3 So Jonah arose, and went unto Nineveh, according to the word of the LORD. Now Nineveh was an exceeding great city of three days’ journey.

"Now Nineveh was an exceeding great city of three days' journey." That would make it about 60 miles in diameter -- larger than Los Angeles!
Nineveh was perhaps the largest city of the world at that time, twice as large as Babylon:

At this time the total area of Nineveh comprised about 7 square kilometres (1,730 acres), and fifteen great gates penetrated its walls. An elaborate system of eighteen canals brought water from the hills to Nineveh, and several sections of a magnificently constructed aqueduct erected by Sennacherib were discovered at Jerwan, about 65 kilometres (40 mi) distant. The enclosed area had more than 100,000 inhabitants (maybe closer to 150,000), about twice as many as Babylon at the time, placing it among the largest settlements worldwide.

So what is meant by “city of three days’ journey”? The author of the SAB interprets it as going from one end straight to the other. Others have interpreted it as the time it would take to walk around the circumference of the city. Given current archaeological data, both solutions have to be rejected.
There are other solutions, discussed in three nice video presentations by Charles Halton. I currently favour Charles Halton's answer that it is a figure of speech (which was not an exaggeration), used to evoke within the listener an awe about the size of the city, which was indeed the largest in the Middle East at that time, and with enormous grandeur.

4 And Jonah began to enter into the city a day’s journey, and he cried, and said, Yet forty days, and Nineveh shall be overthrown.

Jonah prophesies that in forty days Nineveh shall be overthrown. But it didn't happen because God repented (Jonah 3:10).
Yes, the punishment for Nineveh was postponed. But the prophecy of Nahum (Nahum 3:7) was not met with the same response from the Assyrians. And so Nineveh was destroyed in 626 BC (according to Bishop Ussher).
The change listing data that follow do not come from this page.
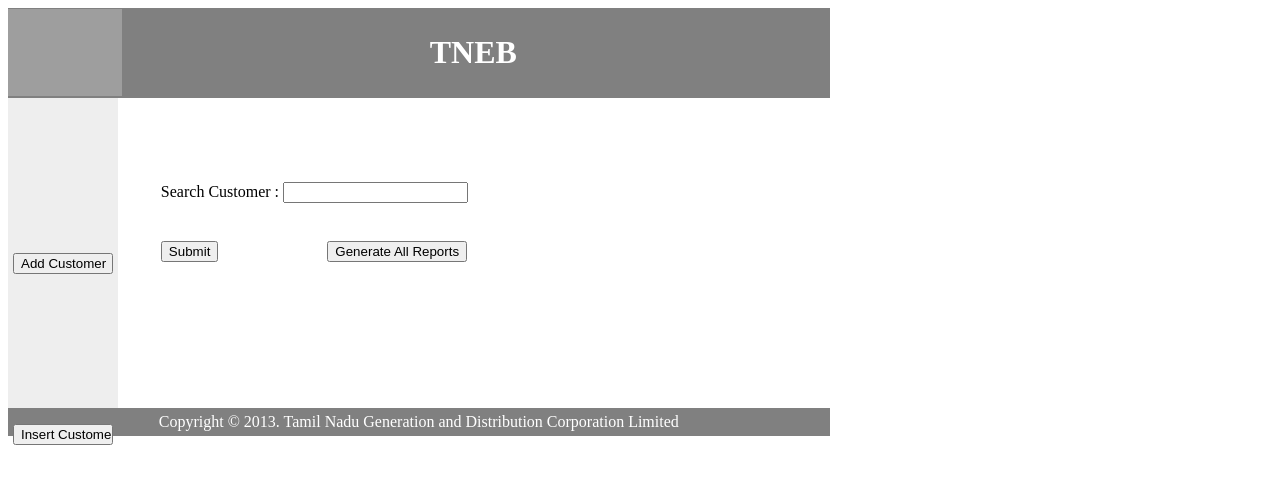
Repository: vjbrocode/Hackathon
Page: http://localhost/TNEB_billing/BillReport.jsp
An editor plug-in stored every save of this project. The page is shown before and after the next save, followed by the edit.
The browser window is 1280 px wide. The pictures show the whole page.
Pictures or frames that could not be fetched are drawn as grey boxes. Some web libraries are served in a nearby version. The page is served by Tomcat 9. Other server files are loaded and not shown.

Above is the page before, as saved 2015-07-03 01:09:39.

### workspace-Pradeep/TNEB billing/WebContent/BillReport.jsp
<%@ page language="java" contentType="text/html; charset=ISO-8859-1"
   pageEncoding="ISO-8859-1"%>
<!DOCTYPE html PUBLIC "-//W3C//DTD HTML 4.01 Transitional//EN" "http://www.w3.org/TR/html4/loose.dtd">
<html>
   <head>
      <meta http-equiv="Content-Type" content="text/html; charset=ISO-8859-1">
      <title>TNEB</title>
      <style>
	     #container{
			width:65%;
		 }
         #header {
         background-color:grey;
         color:white;
         text-align:center;
         padding:5px;
         }
         #nav {
         line-height:30px;
         background-color:#eeeeee;
         height:300px;
         width:100px;
         float:left;
         padding:5px;
         }
         #section {
         width:350px;
         float:left;
         padding:10px;
		  margin-top: 9%;
		  margin-left: 4%;
         }
         #footer {
         background-color:grey;
         color:white;
         clear:both;
         text-align:center;
         padding:5px;
         }
      </style>
   </head>
   <script src="https://ajax.googleapis.com/ajax/libs/jquery/1.11.3/jquery.min.js"></script>
   <script>
   function myfunction(){
     $('#section').html('');
   }
   function myReportfun(){
	   var divhtml = 'Search Customer : <input type="text" value=""  name="report" />';
			   divhtml = divhtml+'<input type="submit" value="Submit" />';
				divhtml = divhtml+'<input type="submit" value="Generate All Reports" name="report" style="margin-top: 11%; margin-left: 30%;" />';
		$('#section').html(divhtml);
   }
   </script>
   <body>
      <form action="serv/bill" method="post">
	  <div id="container">
         <div id="header">
			<img src="C:\Users\Administrator\Desktop\tneblogo.jpg" style="width: 114px; height: 87px; margin-top: -4px; margin-left: -5px; float: left;"/>
            <h1>TNEB</h1>
         </div>
         <div id="nav">
            <input type="button" value="Add Customer" onclick="myfunction();" style="width:100%;margin-top: 150%;">
            <input type="button" value="Insert Customer" onclick="myReportfun();" style="width:100%; margin-top: 150%;">
         </div>
         <div id="section">
             Search Customer : <input type="text" value=""  name="report" />
 	         <input type="submit" value="Submit" />
  	         <input type="submit" value="Generate All Reports" name="report" style="margin-top: 11%; margin-left: 30%;" />
         </div>
         <div id="footer">
           Copyright © 2013.  Tamil Nadu Generation and Distribution Corporation Limited
         </div>
		</div>
      </form>
   </body>
</html>

After the next save:
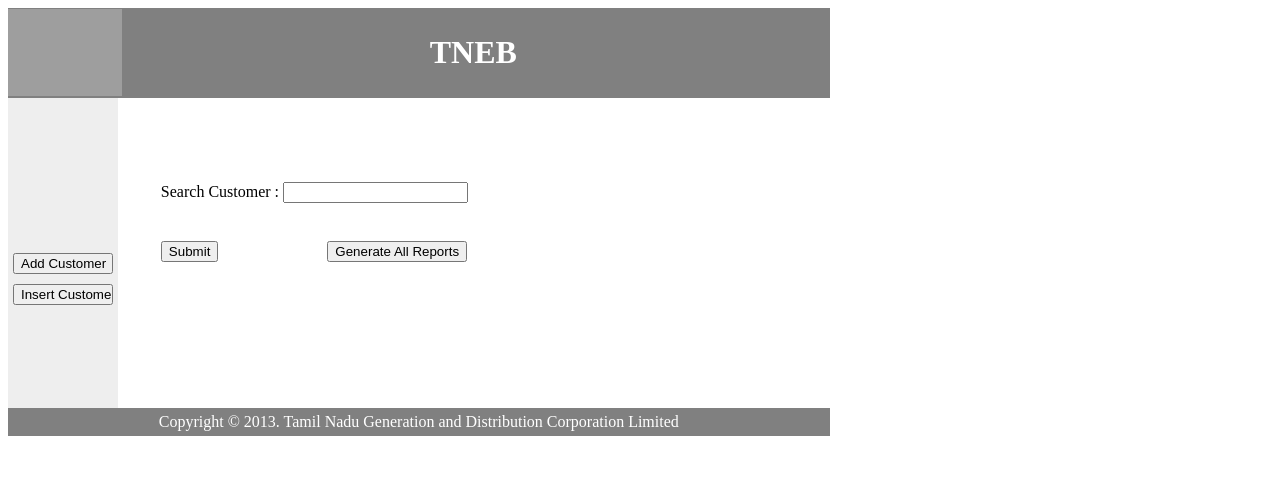
Saved 38 s later.
--- a/workspace-Pradeep/TNEB billing/WebContent/BillReport.jsp
+++ b/workspace-Pradeep/TNEB billing/WebContent/BillReport.jsp
@@ -60,7 +60,7 @@
          </div>
          <div id="nav">
             <input type="button" value="Add Customer" onclick="myfunction();" style="width:100%;margin-top: 150%;">
-            <input type="button" value="Insert Customer" onclick="myReportfun();" style="width:100%; margin-top: 150%;">
+            <input type="button" value="Insert Customer" onclick="myReportfun();" style="width:100%; margin-top: 10%;">
          </div>
          <div id="section">
              Search Customer : <input type="text" value=""  name="report" />
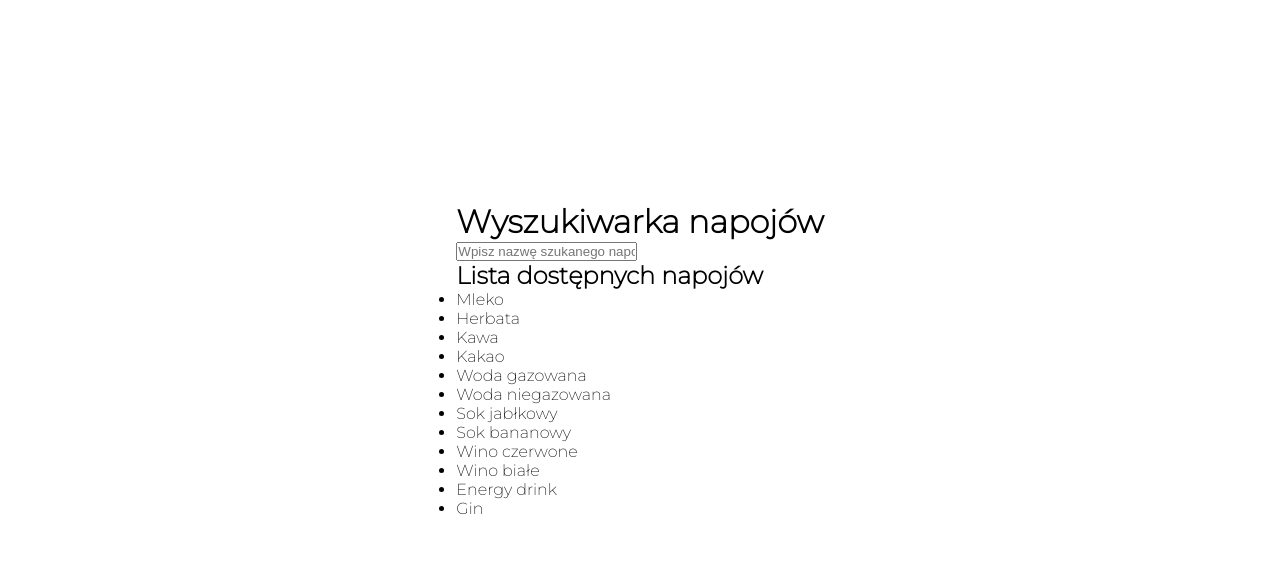
Repository: KrzysKolo/Projekt-1_Wyszukiwarka_napojow
Page: index.html
The author's editor kept a copy of each file at every save. The page is drawn from the files as they stood at one save, then again after the next save.
The browser window is 1280 px wide. The pictures show the whole page.

Above is the page before, as saved 2020-06-30 03:08:13.
Not found: script.js

### index.html
<!DOCTYPE html>
<html lang="en">
  <head>
    <meta charset="UTF-8" />
    <meta name="viewport" content="width=device-width, initial-scale=1.0" />
    <title>Wyszukiwarka napojów</title>
    <link
      href="https://fonts.googleapis.com/css2?family=Dancing+Script:wght@500&family=Montserrat:wght@200&display=swap"
      rel="stylesheet"
    />
    <link rel="stylesheet" href="css/style.css" />
  </head>
  <body>
    <div class="wrapper">
      <header class="header">
        <div class="header__shadow"></div>
        <h1 class="header__title">Wyszukiwarka napojów</h1>
        <input
          type="text"
          class="header__search"
          placeholder="Wpisz nazwę szukanego napoju"
        />
      </header>
      <div class="drink-list">
        <h2 class="drink-list__title">Lista dostępnych napojów</h2>
        <ul class="drink-list__list-items">
          <li class="drink-list__item">Mleko</li>
          <li class="drink-list__item">Herbata</li>
          <li class="drink-list__item">Kawa</li>
          <li class="drink-list__item">Kakao</li>
          <li class="drink-list__item">Woda gazowana</li>
          <li class="drink-list__item">Woda niegazowana</li>
          <li class="drink-list__item">Sok jabłkowy</li>
          <li class="drink-list__item">Sok bananowy</li>
          <li class="drink-list__item">Wino czerwone</li>
          <li class="drink-list__item">Wino białe</li>
          <li class="drink-list__item">Energy drink</li>
          <li class="drink-list__item">Gin</li>
        </ul>
      </div>
    </div>
    <script src="script.js"></script>
  </body>
</html>

### css/style.css
*,
*::before,
*::after {
  margin: 0;
  padding: 0;
  box-sizing: inherit;
}
body {
  display: flex;
  justify-content: center;
  align-items: center;
  min-height: 100vh;
  box-sizing: border-box;
  font-family: "Montserrat", sans-serif;
  background-color: rgba(218, 212, 199), 0.8;
}

After the next save:
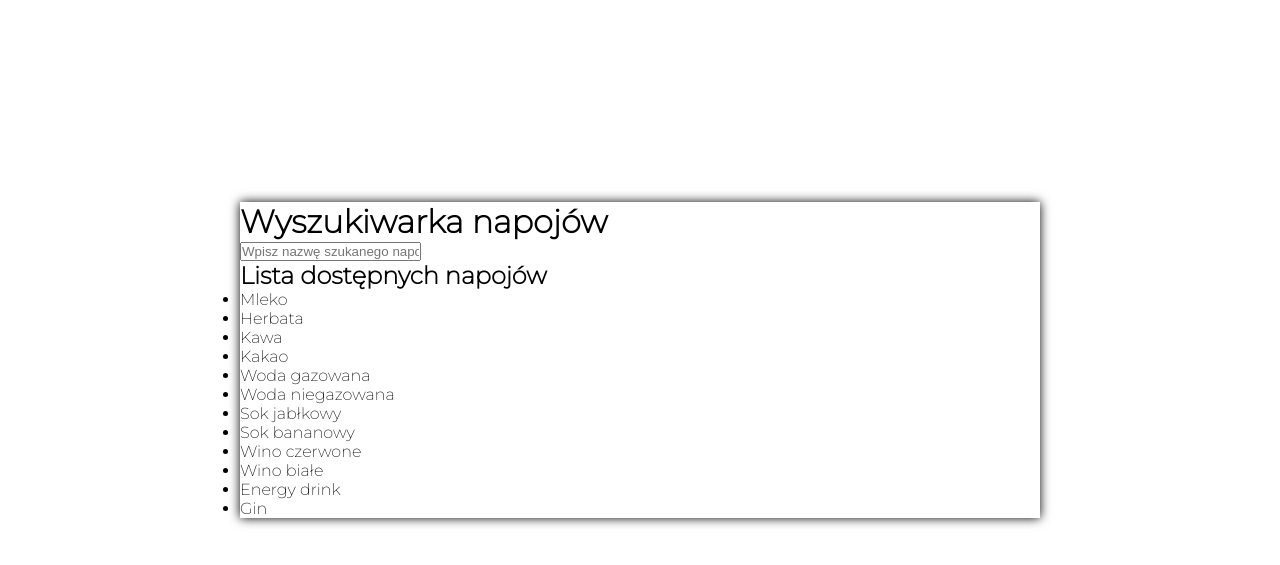
Saved 3 min 1 s later.
--- a/css/style.css
+++ b/css/style.css
@@ -14,3 +14,8 @@ body {
   font-family: "Montserrat", sans-serif;
   background-color: rgba(218, 212, 199), 0.8;
 }
+.wrapper {
+  width: 800px;
+  background-color: #fff;
+  box-shadow: 0 0 10px #000;
+}
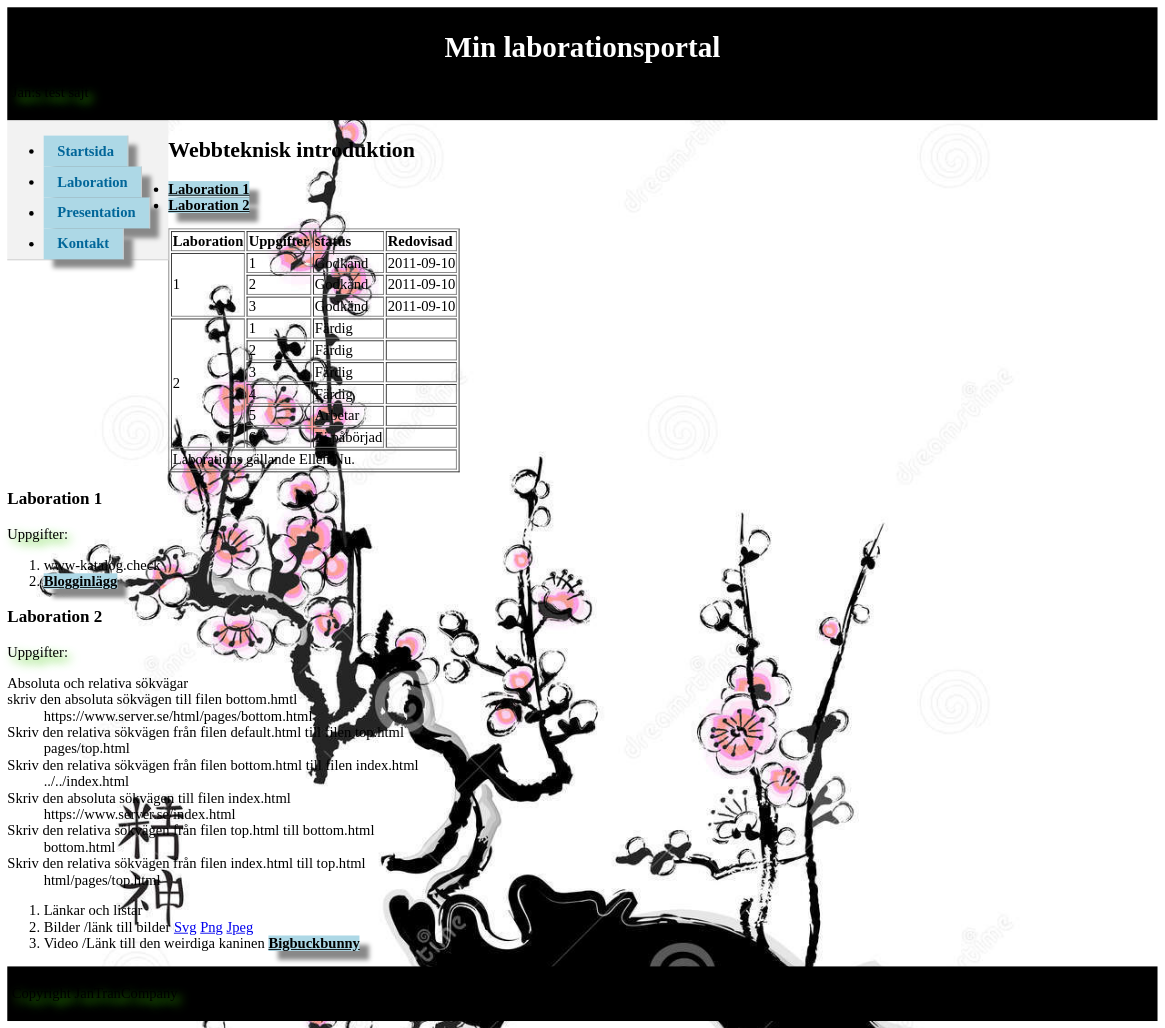
Repository: jt222ic/1ik415-jt222ic-lab-1
Page: pages/laboration.html
The author's editor kept a record of every edit. The page is drawn from the files as they stood at one moment, then again after the next edit.
The browser window is 1280 px wide. The pictures show the whole page, at 91% of full size.

Above is the page before.

After the next edit:
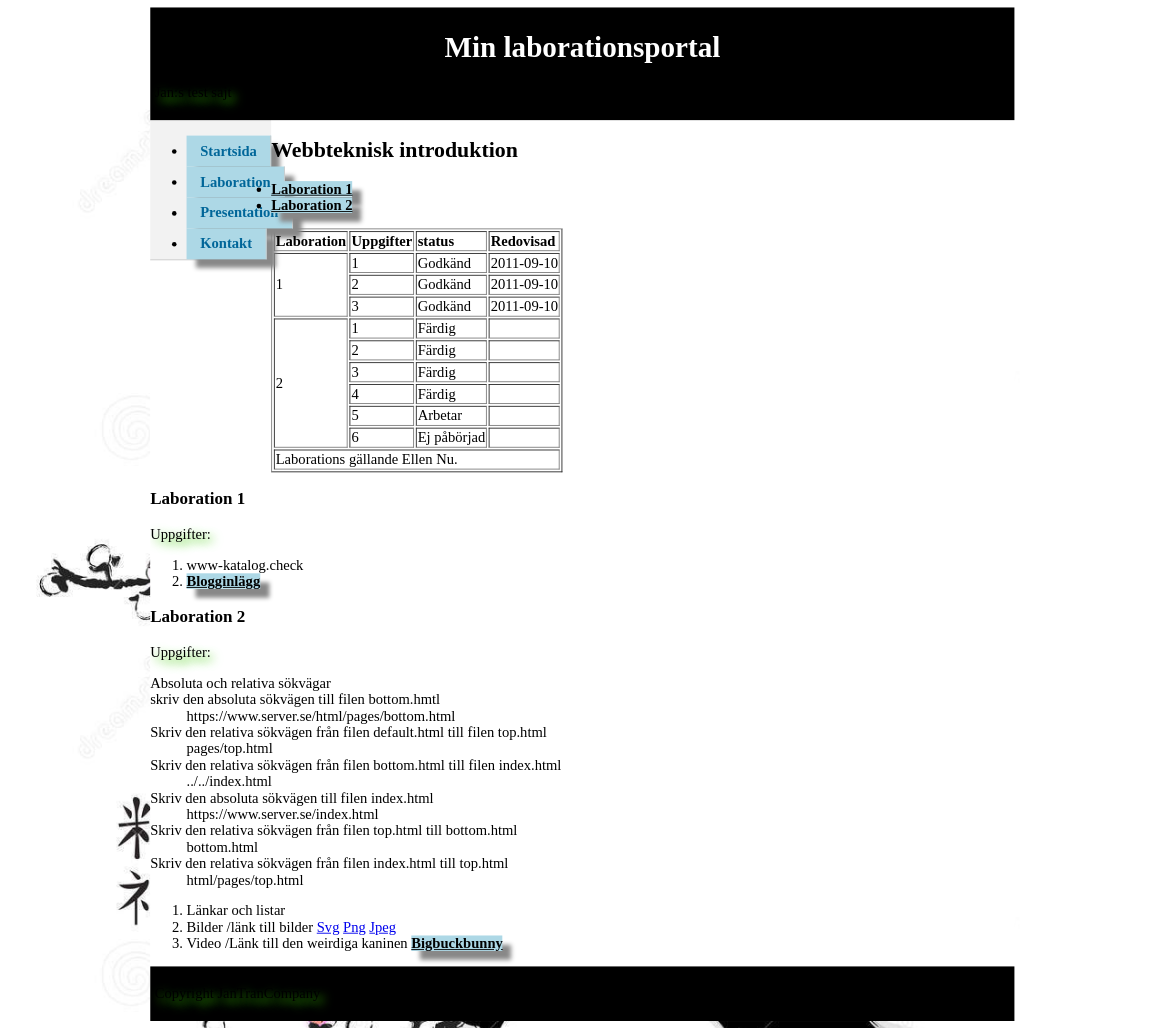
The edit:
--- a/pages/laboration.html
+++ b/pages/laboration.html
@@ -7,6 +7,7 @@
 
     </head>
     <body>
+<div id="container">
 
 
     <div id="header">

After the 2 edits that followed:
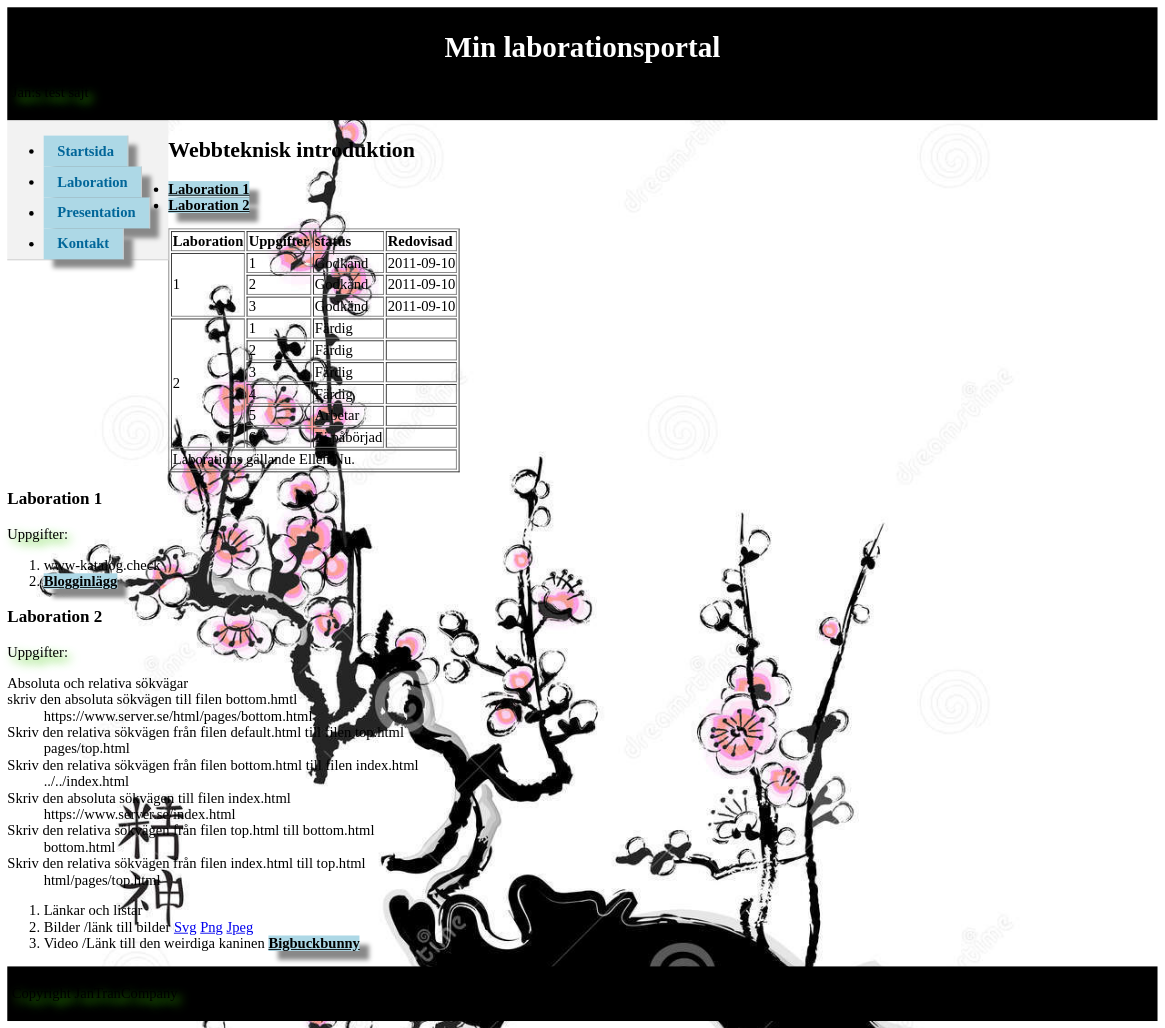
The 2 edits are shown as one change because 1 left the picture as it was.
The edit:
--- a/pages/laboration.html
+++ b/pages/laboration.html
@@ -7,7 +7,7 @@
 
     </head>
     <body>
-<div id="container">
+
 
 
     <div id="header">
@@ -188,6 +188,6 @@
 <div id="footer">
 <p>Copyright JanTranCompany</p>
 </div>
-
+</div>
     </body>
 </html>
5 So the people of Nineveh believed God, and proclaimed a fast, and put on sackcloth, from the greatest of them even to the least of them.

Everyone in Nineveh (pop. 120,000) turned to God? Jonah must be one hell of a preacher!
The population was much larger. The 120,000 is just the number of infants (Jonah 4:11). That implies the number of inhabitants was probably between 600,000 and 700,000.

6 For word came unto the king of Nineveh, and he arose from his throne, and he laid his robe from him, and covered him with sackcloth, and sat in ashes.

7 And he caused it to be proclaimed and published through Nineveh by the decree of the king and his nobles, saying, Let neither man nor beast, herd nor flock, taste any thing: let them not feed, nor drink water:

8 But let man and beast be covered with sackcloth, and cry mightily unto God: yea, let them turn every one from his evil way, and from the violence that is in their hands.

God wants the "beasts" to cover themselves with sackcloth and "cry mightily unto God."
This command was given by the king of Nineveh.

9 Who can tell if God will turn and repent, and turn away from his fierce anger, that we perish not?

10 And God saw their works, that they turned from their evil way; and God repented of the evil, that he had said that he would do unto them; and he did it not.

"God repented of the evil, that he had said that he would do unto them." (Despite his repentance, God supposedly destroyed Nineveh a little over a century after Jonah, in Nahum 3:1-7.)
Does God repent?
God repented this time, because they had turned from their evil ways. Why would that mean God would never punish them if they turned again to evil?
Also note that Nahum is a prophecy of the coming destruction. It's not history. His prophecy was fulfilled some years later.